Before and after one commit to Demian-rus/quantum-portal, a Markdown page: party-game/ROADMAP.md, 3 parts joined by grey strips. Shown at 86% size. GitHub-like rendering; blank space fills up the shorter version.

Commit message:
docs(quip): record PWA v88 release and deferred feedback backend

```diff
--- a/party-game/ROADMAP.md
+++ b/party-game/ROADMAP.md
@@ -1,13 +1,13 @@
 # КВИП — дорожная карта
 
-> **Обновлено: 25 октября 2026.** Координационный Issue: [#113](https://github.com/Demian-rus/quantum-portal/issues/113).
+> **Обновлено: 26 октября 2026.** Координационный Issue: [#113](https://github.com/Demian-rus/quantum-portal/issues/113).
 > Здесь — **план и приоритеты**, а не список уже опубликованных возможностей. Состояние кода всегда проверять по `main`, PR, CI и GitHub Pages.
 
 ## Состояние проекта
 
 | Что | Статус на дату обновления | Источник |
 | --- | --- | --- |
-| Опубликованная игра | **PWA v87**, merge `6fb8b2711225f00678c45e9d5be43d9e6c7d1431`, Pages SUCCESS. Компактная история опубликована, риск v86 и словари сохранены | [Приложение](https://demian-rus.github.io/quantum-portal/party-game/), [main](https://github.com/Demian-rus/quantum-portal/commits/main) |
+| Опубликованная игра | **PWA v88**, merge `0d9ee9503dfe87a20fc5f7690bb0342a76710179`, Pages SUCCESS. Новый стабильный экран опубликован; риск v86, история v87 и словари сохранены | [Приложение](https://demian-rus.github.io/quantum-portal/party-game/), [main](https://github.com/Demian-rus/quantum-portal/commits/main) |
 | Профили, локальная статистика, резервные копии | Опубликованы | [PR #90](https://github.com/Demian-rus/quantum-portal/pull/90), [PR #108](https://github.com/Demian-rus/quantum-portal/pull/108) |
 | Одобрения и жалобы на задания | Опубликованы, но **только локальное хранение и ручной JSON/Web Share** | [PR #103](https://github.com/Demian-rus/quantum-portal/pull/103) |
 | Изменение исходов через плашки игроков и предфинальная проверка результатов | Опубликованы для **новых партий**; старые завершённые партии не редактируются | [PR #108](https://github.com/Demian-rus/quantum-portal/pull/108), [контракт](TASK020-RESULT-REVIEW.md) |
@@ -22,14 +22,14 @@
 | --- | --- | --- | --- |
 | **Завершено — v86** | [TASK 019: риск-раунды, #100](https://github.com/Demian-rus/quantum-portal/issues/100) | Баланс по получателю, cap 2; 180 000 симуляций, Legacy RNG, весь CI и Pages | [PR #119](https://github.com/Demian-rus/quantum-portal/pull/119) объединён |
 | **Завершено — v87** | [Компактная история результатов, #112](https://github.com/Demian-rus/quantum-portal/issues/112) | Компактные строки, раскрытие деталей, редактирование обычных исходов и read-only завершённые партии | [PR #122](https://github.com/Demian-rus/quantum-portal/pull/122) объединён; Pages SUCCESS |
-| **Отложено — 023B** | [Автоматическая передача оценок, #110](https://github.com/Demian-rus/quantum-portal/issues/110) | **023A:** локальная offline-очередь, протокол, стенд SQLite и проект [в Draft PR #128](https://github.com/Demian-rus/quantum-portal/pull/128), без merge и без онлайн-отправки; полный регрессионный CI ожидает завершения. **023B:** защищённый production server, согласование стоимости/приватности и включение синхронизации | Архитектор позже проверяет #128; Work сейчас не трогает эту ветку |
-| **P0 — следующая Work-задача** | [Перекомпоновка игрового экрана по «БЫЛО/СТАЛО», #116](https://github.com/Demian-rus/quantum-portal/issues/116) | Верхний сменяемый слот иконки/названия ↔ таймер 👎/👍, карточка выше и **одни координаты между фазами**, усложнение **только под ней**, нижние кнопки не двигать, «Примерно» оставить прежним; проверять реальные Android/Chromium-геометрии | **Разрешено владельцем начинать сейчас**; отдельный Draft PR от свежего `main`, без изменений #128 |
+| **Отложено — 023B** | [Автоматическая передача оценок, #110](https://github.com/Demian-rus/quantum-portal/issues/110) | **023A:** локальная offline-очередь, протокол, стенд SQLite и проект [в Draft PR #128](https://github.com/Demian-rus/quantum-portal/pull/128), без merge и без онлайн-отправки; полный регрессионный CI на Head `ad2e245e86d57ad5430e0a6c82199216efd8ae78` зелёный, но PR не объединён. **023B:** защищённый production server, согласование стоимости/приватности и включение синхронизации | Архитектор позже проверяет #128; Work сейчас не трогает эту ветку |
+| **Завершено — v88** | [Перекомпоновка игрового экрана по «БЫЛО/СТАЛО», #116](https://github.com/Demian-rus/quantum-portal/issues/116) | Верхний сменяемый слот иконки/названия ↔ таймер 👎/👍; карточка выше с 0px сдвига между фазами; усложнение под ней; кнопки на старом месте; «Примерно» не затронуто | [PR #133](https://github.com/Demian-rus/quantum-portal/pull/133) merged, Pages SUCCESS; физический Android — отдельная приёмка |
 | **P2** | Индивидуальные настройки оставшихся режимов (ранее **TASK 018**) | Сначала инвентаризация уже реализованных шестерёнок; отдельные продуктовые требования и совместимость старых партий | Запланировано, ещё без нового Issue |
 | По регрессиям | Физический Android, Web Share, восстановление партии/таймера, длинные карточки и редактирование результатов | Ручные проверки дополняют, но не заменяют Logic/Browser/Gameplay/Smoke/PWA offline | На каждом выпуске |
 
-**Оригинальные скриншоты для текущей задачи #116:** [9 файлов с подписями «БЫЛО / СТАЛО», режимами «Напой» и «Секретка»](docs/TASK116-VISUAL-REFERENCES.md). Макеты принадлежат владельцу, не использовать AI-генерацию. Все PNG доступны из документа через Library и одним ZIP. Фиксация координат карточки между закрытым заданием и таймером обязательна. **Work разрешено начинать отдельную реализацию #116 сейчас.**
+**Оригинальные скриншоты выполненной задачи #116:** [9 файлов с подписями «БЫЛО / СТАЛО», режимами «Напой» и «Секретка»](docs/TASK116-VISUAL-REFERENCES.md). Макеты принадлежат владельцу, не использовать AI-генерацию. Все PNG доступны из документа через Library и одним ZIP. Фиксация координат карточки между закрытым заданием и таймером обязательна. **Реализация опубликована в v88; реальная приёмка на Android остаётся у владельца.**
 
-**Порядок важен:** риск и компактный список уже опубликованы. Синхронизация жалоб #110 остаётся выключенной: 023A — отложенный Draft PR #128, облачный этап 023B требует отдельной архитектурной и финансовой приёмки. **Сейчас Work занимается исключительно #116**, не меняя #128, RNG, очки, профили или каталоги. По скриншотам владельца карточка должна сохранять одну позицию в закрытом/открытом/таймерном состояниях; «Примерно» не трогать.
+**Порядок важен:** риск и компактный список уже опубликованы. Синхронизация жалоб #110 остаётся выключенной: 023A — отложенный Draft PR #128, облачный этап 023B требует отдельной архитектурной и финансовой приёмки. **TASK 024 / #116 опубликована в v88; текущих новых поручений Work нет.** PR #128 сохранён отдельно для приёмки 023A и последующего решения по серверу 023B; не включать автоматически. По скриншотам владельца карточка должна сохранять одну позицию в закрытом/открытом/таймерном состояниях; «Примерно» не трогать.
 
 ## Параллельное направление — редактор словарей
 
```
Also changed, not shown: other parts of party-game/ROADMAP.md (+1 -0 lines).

### TASK ITEM:
Lines holding the word "сменяемый" in the entries above are the ones to pull out. Copy them all.

### ANSWER SPACE:
-| **P0 — следующая Work-задача** | [Перекомпоновка игрового экрана по «БЫЛО/СТАЛО», #116](https://github.com/Demian-rus/quantum-portal/issues/116) | Верхний сменяемый слот иконки/названия ↔ таймер 👎/👍, карточка выше и **одни координаты между фазами**, усложнение **только под ней**, нижние кнопки не двигать, «Примерно» оставить прежним; проверять реальные Android/Chromium-геометрии | **Разрешено владельцем начинать сейчас**; отдельный Draft PR от свежего `main`, без изменений #128 |
+| **Завершено — v88** | [Перекомпоновка игрового экрана по «БЫЛО/СТАЛО», #116](https://github.com/Demian-rus/quantum-portal/issues/116) | Верхний сменяемый слот иконки/названия ↔ таймер 👎/👍; карточка выше с 0px сдвига между фазами; усложнение под ней; кнопки на старом месте; «Примерно» не затронуто | [PR #133](https://github.com/Demian-rus/quantum-portal/pull/133) merged, Pages SUCCESS; физический Android — отдельная приёмка |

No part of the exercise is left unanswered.